YOUR OBJECTIVE.
Output every entry below exactly as it is written.

Change detection outputs
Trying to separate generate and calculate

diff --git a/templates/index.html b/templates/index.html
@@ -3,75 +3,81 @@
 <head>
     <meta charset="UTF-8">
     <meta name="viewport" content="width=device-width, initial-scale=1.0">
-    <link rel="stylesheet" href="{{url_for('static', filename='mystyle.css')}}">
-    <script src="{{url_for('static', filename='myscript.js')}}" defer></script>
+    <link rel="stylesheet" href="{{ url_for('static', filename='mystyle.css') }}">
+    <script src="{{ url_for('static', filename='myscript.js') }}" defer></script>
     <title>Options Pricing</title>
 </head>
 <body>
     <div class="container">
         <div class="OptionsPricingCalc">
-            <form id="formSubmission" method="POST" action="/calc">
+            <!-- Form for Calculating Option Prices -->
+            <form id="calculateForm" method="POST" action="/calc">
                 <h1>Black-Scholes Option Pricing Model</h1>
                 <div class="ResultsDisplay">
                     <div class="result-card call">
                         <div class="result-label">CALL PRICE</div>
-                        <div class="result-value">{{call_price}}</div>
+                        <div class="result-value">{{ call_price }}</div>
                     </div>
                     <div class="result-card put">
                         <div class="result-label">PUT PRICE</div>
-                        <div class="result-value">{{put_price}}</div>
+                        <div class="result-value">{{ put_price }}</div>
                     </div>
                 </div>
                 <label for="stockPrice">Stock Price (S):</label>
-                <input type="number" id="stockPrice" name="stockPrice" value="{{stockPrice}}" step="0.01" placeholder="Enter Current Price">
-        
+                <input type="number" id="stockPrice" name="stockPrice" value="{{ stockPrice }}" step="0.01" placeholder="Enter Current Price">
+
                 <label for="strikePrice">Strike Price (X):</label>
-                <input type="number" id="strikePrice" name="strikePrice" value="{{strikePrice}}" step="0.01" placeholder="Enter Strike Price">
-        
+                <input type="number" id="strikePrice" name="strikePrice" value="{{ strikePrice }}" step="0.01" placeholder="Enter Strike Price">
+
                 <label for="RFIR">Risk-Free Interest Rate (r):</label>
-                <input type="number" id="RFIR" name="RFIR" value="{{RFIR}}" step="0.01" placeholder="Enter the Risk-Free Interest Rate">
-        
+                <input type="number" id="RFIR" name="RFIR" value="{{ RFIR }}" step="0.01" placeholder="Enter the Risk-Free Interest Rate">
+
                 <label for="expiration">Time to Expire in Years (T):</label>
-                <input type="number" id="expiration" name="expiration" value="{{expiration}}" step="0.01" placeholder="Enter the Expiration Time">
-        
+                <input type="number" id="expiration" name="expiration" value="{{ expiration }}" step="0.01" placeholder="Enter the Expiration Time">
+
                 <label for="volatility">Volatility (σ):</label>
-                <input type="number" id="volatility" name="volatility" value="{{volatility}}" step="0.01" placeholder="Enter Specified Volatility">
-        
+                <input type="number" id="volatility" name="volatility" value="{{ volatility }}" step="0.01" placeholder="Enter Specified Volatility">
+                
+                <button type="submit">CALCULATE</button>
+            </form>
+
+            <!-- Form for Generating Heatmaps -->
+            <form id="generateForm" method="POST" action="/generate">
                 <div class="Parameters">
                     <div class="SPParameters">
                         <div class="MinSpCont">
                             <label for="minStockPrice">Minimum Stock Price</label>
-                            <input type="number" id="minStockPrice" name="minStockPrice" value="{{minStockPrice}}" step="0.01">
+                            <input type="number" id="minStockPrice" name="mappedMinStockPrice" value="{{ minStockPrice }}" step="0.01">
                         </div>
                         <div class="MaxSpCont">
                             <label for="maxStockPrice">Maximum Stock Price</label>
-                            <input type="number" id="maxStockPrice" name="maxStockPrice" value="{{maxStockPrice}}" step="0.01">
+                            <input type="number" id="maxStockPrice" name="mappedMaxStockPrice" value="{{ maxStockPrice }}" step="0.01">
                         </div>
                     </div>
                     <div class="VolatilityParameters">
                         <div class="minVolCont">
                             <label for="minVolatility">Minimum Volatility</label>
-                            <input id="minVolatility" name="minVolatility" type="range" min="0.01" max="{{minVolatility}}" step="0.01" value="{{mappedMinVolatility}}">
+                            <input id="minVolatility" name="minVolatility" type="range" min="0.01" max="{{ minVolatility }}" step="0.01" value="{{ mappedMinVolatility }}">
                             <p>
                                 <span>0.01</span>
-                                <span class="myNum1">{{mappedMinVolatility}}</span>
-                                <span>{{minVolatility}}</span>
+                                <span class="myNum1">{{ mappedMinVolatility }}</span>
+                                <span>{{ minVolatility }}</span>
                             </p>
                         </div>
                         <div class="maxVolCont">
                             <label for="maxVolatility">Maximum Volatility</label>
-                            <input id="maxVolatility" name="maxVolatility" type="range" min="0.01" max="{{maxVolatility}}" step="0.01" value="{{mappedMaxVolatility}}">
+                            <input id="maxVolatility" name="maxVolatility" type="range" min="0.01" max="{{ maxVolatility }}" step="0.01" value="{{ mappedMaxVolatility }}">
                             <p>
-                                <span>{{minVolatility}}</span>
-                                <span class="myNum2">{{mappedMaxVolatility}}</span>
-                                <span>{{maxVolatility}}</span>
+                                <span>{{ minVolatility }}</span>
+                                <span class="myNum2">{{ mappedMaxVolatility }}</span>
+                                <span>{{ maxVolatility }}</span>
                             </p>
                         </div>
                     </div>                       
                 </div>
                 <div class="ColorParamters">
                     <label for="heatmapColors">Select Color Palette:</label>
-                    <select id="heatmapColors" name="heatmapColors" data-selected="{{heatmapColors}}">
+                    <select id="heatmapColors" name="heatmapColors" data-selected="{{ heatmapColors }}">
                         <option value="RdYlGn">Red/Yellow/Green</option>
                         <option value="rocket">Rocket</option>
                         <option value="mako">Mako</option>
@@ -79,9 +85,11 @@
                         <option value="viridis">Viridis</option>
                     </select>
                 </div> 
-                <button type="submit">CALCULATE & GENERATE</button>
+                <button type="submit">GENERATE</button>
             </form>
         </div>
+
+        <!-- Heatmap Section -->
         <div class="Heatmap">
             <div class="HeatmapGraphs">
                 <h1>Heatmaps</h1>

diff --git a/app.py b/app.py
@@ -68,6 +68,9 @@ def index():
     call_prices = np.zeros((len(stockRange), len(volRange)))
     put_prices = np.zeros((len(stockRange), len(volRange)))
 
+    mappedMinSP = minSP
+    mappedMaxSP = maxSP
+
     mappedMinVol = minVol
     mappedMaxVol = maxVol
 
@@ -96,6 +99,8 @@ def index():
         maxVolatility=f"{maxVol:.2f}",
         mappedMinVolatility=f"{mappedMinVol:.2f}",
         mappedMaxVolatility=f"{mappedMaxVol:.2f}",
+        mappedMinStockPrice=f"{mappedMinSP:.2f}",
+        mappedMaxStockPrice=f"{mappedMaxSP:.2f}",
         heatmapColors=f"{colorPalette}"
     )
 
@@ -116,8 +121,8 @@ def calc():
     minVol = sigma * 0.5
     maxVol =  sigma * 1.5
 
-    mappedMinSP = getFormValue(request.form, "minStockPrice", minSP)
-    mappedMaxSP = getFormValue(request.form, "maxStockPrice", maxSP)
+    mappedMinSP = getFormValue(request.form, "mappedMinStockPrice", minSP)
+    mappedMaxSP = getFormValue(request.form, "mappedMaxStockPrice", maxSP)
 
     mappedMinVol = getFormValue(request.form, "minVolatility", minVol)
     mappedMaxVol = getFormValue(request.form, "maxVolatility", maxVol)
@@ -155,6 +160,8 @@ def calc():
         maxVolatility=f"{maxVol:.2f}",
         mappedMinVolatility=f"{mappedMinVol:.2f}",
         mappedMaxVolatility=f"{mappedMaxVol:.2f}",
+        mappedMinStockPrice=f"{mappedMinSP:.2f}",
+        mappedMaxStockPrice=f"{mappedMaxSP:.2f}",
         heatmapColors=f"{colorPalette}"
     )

ANSWER BOX.
Trying to separate generate and calculate

diff --git a/templates/index.html b/templates/index.html
@@ -3,75 +3,81 @@
 <head>
     <meta charset="UTF-8">
     <meta name="viewport" content="width=device-width, initial-scale=1.0">
-    <link rel="stylesheet" href="{{url_for('static', filename='mystyle.css')}}">
-    <script src="{{url_for('static', filename='myscript.js')}}" defer></script>
+    <link rel="stylesheet" href="{{ url_for('static', filename='mystyle.css') }}">
+    <script src="{{ url_for('static', filename='myscript.js') }}" defer></script>
     <title>Options Pricing</title>
 </head>
 <body>
     <div class="container">
         <div class="OptionsPricingCalc">
-            <form id="formSubmission" method="POST" action="/calc">
+            <!-- Form for Calculating Option Prices -->
+            <form id="calculateForm" method="POST" action="/calc">
                 <h1>Black-Scholes Option Pricing Model</h1>
                 <div class="ResultsDisplay">
                     <div class="result-card call">
                         <div class="result-label">CALL PRICE</div>
-                        <div class="result-value">{{call_price}}</div>
+                        <div class="result-value">{{ call_price }}</div>
                     </div>
                     <div class="result-card put">
                         <div class="result-label">PUT PRICE</div>
-                        <div class="result-value">{{put_price}}</div>
+                        <div class="result-value">{{ put_price }}</div>
                     </div>
                 </div>
                 <label for="stockPrice">Stock Price (S):</label>
-                <input type="number" id="stockPrice" name="stockPrice" value="{{stockPrice}}" step="0.01" placeholder="Enter Current Price">
-        
+                <input type="number" id="stockPrice" name="stockPrice" value="{{ stockPrice }}" step="0.01" placeholder="Enter Current Price">
+
                 <label for="strikePrice">Strike Price (X):</label>
-                <input type="number" id="strikePrice" name="strikePrice" value="{{strikePrice}}" step="0.01" placeholder="Enter Strike Price">
-        
+                <input type="number" id="strikePrice" name="strikePrice" value="{{ strikePrice }}" step="0.01" placeholder="Enter Strike Price">
+
                 <label for="RFIR">Risk-Free Interest Rate (r):</label>
-                <input type="number" id="RFIR" name="RFIR" value="{{RFIR}}" step="0.01" placeholder="Enter the Risk-Free Interest Rate">
-        
+                <input type="number" id="RFIR" name="RFIR" value="{{ RFIR }}" step="0.01" placeholder="Enter the Risk-Free Interest Rate">
+
                 <label for="expiration">Time to Expire in Years (T):</label>
-                <input type="number" id="expiration" name="expiration" value="{{expiration}}" step="0.01" placeholder="Enter the Expiration Time">
-        
+                <input type="number" id="expiration" name="expiration" value="{{ expiration }}" step="0.01" placeholder="Enter the Expiration Time">
+
                 <label for="volatility">Volatility (σ):</label>
-                <input type="number" id="volatility" name="volatility" value="{{volatility}}" step="0.01" placeholder="Enter Specified Volatility">
-        
+                <input type="number" id="volatility" name="volatility" value="{{ volatility }}" step="0.01" placeholder="Enter Specified Volatility">
+                
+                <button type="submit">CALCULATE</button>
+            </form>
+
+            <!-- Form for Generating Heatmaps -->
+            <form id="generateForm" method="POST" action="/generate">
                 <div class="Parameters">
                     <div class="SPParameters">
                         <div class="MinSpCont">
                             <label for="minStockPrice">Minimum Stock Price</label>
-                            <input type="number" id="minStockPrice" name="minStockPrice" value="{{minStockPrice}}" step="0.01">
+                            <input type="number" id="minStockPrice" name="mappedMinStockPrice" value="{{ minStockPrice }}" step="0.01">
                         </div>
                         <div class="MaxSpCont">
                             <label for="maxStockPrice">Maximum Stock Price</label>
-                            <input type="number" id="maxStockPrice" name="maxStockPrice" value="{{maxStockPrice}}" step="0.01">
+                            <input type="number" id="maxStockPrice" name="mappedMaxStockPrice" value="{{ maxStockPrice }}" step="0.01">
                         </div>
                     </div>
                     <div class="VolatilityParameters">
                         <div class="minVolCont">
                             <label for="minVolatility">Minimum Volatility</label>
-                            <input id="minVolatility" name="minVolatility" type="range" min="0.01" max="{{minVolatility}}" step="0.01" value="{{mappedMinVolatility}}">
+                            <input id="minVolatility" name="minVolatility" type="range" min="0.01" max="{{ minVolatility }}" step="0.01" value="{{ mappedMinVolatility }}">
                             <p>
                                 <span>0.01</span>
-                                <span class="myNum1">{{mappedMinVolatility}}</span>
-                                <span>{{minVolatility}}</span>
+                                <span class="myNum1">{{ mappedMinVolatility }}</span>
+                                <span>{{ minVolatility }}</span>
                             </p>
                         </div>
                         <div class="maxVolCont">
                             <label for="maxVolatility">Maximum Volatility</label>
-                            <input id="maxVolatility" name="maxVolatility" type="range" min="0.01" max="{{maxVolatility}}" step="0.01" value="{{mappedMaxVolatility}}">
+                            <input id="maxVolatility" name="maxVolatility" type="range" min="0.01" max="{{ maxVolatility }}" step="0.01" value="{{ mappedMaxVolatility }}">
                             <p>
-                                <span>{{minVolatility}}</span>
-                                <span class="myNum2">{{mappedMaxVolatility}}</span>
-                                <span>{{maxVolatility}}</span>
+                                <span>{{ minVolatility }}</span>
+                                <span class="myNum2">{{ mappedMaxVolatility }}</span>
+                                <span>{{ maxVolatility }}</span>
                             </p>
                         </div>
                     </div>                       
                 </div>
                 <div class="ColorParamters">
                     <label for="heatmapColors">Select Color Palette:</label>
-                    <select id="heatmapColors" name="heatmapColors" data-selected="{{heatmapColors}}">
+                    <select id="heatmapColors" name="heatmapColors" data-selected="{{ heatmapColors }}">
                         <option value="RdYlGn">Red/Yellow/Green</option>
                         <option value="rocket">Rocket</option>
                         <option value="mako">Mako</option>
@@ -79,9 +85,11 @@
                         <option value="viridis">Viridis</option>
                     </select>
                 </div> 
-                <button type="submit">CALCULATE & GENERATE</button>
+                <button type="submit">GENERATE</button>
             </form>
         </div>
+
+        <!-- Heatmap Section -->
         <div class="Heatmap">
             <div class="HeatmapGraphs">
                 <h1>Heatmaps</h1>

diff --git a/app.py b/app.py
@@ -68,6 +68,9 @@ def index():
     call_prices = np.zeros((len(stockRange), len(volRange)))
     put_prices = np.zeros((len(stockRange), len(volRange)))
 
+    mappedMinSP = minSP
+    mappedMaxSP = maxSP
+
     mappedMinVol = minVol
     mappedMaxVol = maxVol
 
@@ -96,6 +99,8 @@ def index():
         maxVolatility=f"{maxVol:.2f}",
         mappedMinVolatility=f"{mappedMinVol:.2f}",
         mappedMaxVolatility=f"{mappedMaxVol:.2f}",
+        mappedMinStockPrice=f"{mappedMinSP:.2f}",
+        mappedMaxStockPrice=f"{mappedMaxSP:.2f}",
         heatmapColors=f"{colorPalette}"
     )
 
@@ -116,8 +121,8 @@ def calc():
     minVol = sigma * 0.5
     maxVol =  sigma * 1.5
 
-    mappedMinSP = getFormValue(request.form, "minStockPrice", minSP)
-    mappedMaxSP = getFormValue(request.form, "maxStockPrice", maxSP)
+    mappedMinSP = getFormValue(request.form, "mappedMinStockPrice", minSP)
+    mappedMaxSP = getFormValue(request.form, "mappedMaxStockPrice", maxSP)
 
     mappedMinVol = getFormValue(request.form, "minVolatility", minVol)
     mappedMaxVol = getFormValue(request.form, "maxVolatility", maxVol)
@@ -155,6 +160,8 @@ def calc():
         maxVolatility=f"{maxVol:.2f}",
         mappedMinVolatility=f"{mappedMinVol:.2f}",
         mappedMaxVolatility=f"{mappedMaxVol:.2f}",
+        mappedMinStockPrice=f"{mappedMinSP:.2f}",
+        mappedMaxStockPrice=f"{mappedMaxSP:.2f}",
         heatmapColors=f"{colorPalette}"
     )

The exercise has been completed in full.